Magnolia Pancake Haus
Both locations, at 606 Embassy Oaks and 10333 Huebner Road in San Antonio, open daily 7 a.m.- 2 p.m.
You’ll need an oven-proof, 10-inch sauté pan. Preheat oven to 375°.
1 Granny Smith apple, peeled, cored,
and sliced thinly
1/2 teaspoon cinnamon
1/8 teaspoon nutmeg
1/2 cup whole milk
1 tablespoon vanilla extract
1/2 cup all-purpose flour
1 teaspoon granulated sugar
1/2 teaspoon salt
1/2 cup brown sugar
4 tablespoons butter
powdered sugar and whipped cream, for serving
“People always try to figure out what we put in our pancake batter,” says owner Robert Fleming. “We use all fresh ingredients but keep the recipe simple: butter, sugar, flour, buttermilk.
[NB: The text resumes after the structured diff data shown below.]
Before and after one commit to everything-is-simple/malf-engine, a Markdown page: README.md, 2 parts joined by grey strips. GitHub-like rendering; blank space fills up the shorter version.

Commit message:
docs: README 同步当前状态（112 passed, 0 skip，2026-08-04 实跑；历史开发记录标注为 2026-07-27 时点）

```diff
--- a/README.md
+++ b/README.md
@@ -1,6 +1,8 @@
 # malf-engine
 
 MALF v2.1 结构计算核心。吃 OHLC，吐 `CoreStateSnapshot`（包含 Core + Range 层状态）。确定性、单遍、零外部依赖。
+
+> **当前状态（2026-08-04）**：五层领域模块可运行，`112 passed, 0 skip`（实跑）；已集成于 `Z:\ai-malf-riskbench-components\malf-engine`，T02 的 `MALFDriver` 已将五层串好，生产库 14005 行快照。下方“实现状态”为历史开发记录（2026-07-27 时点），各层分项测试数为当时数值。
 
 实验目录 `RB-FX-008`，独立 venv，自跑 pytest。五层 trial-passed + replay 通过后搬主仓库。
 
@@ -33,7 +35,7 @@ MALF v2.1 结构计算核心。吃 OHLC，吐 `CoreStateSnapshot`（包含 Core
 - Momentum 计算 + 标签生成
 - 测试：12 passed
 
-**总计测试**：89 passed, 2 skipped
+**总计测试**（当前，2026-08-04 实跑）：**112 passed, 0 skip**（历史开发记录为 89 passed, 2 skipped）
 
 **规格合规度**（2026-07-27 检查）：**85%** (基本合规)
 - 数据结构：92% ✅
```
It’s the proportions that make it special, and also the fact that we make our batter fresh throughout the day. Fresh ingredients make for a great pancake.”
Most of the restaurant’s menu items are made from scratch, he adds. “We make our own syrup, do our corned-beef from scratch, cure our own bacon, and we even smoke our pork shoulder for the pork hash. We don’t cut corners.”
Along with the famous pancakes, the restaurant is well-known for its overstuffed omelets, including an unusual jambalaya version. “It’s a traditional, New Orleans-style jambalaya, with chicken, smoked sausage, bell peppers, celery, and onion—but in an omelet,” he says. “It’s my personal favorite.”
Fleming graduated from culinary school in Chicago in 1975 and worked as a chef or general manager at a long list of hotels and restaurants in several cities, including San Antonio, Minneapolis, and Dallas. In 1998, he and his wife, Sheila, decided to return from Big D to San Antonio, where they had met and married. Fleming had always exhibited an entrepreneurial streak, and he wanted to put down roots for their daughter, then a sixth-grader.
A pancake house made sense for two reasons. First of all, focusing on breakfast meant he could be at home with his family for dinner. Second, he had a special recipe. “I had acquired a pancake recipe from an old friend, a Swedish chef who worked for me in Minnesota,” says Fleming. “That was 30 years ago, and he was about 65 at the time, and he told me that he got it from his grandmother years before. So the recipe is at least 150 years old.”
The original Magnolia Pancake Haus opened in 2000 on Embassy Oaks in north San Antonio. The second location, on Huebner Road, opened in 2012 on a spacious, wooded corner not far from Six Flags Fiesta Texas. Because the restaurant closes after lunch service, he wanted to do more with the land, and an event space seemed a natural fit. In fall 2016, the Flemings opened The Halle, an airy, urban “barn” that can accommodate 300 people.
The couple’s daughter held the first wedding there, but contrary to rumors, Fleming says that’s not why he built it.
“The northwest area of town is very vibrant and growing quickly,” he says. “We saw a need for a community gathering spot. The Halle is a beautiful, traditional timber-framed structure, with lots of natural light, wrought-iron chandeliers, and a grand limestone fireplace, which is a focal point for parties and other events.”
Fleming sometimes reflects on how a pancake recipe changed the course of his life. Interestingly, he says he wasn’t a big pancake fan growing up. That old recipe from his Swedish colleague converted him.
“My wife and I travel a lot, and we eat breakfast at many different places,” he says. “I almost always get pancakes, and I may be biased, but I’ve never found one as good as ours. I’ve tried some that came close—some that are good, but none as good.”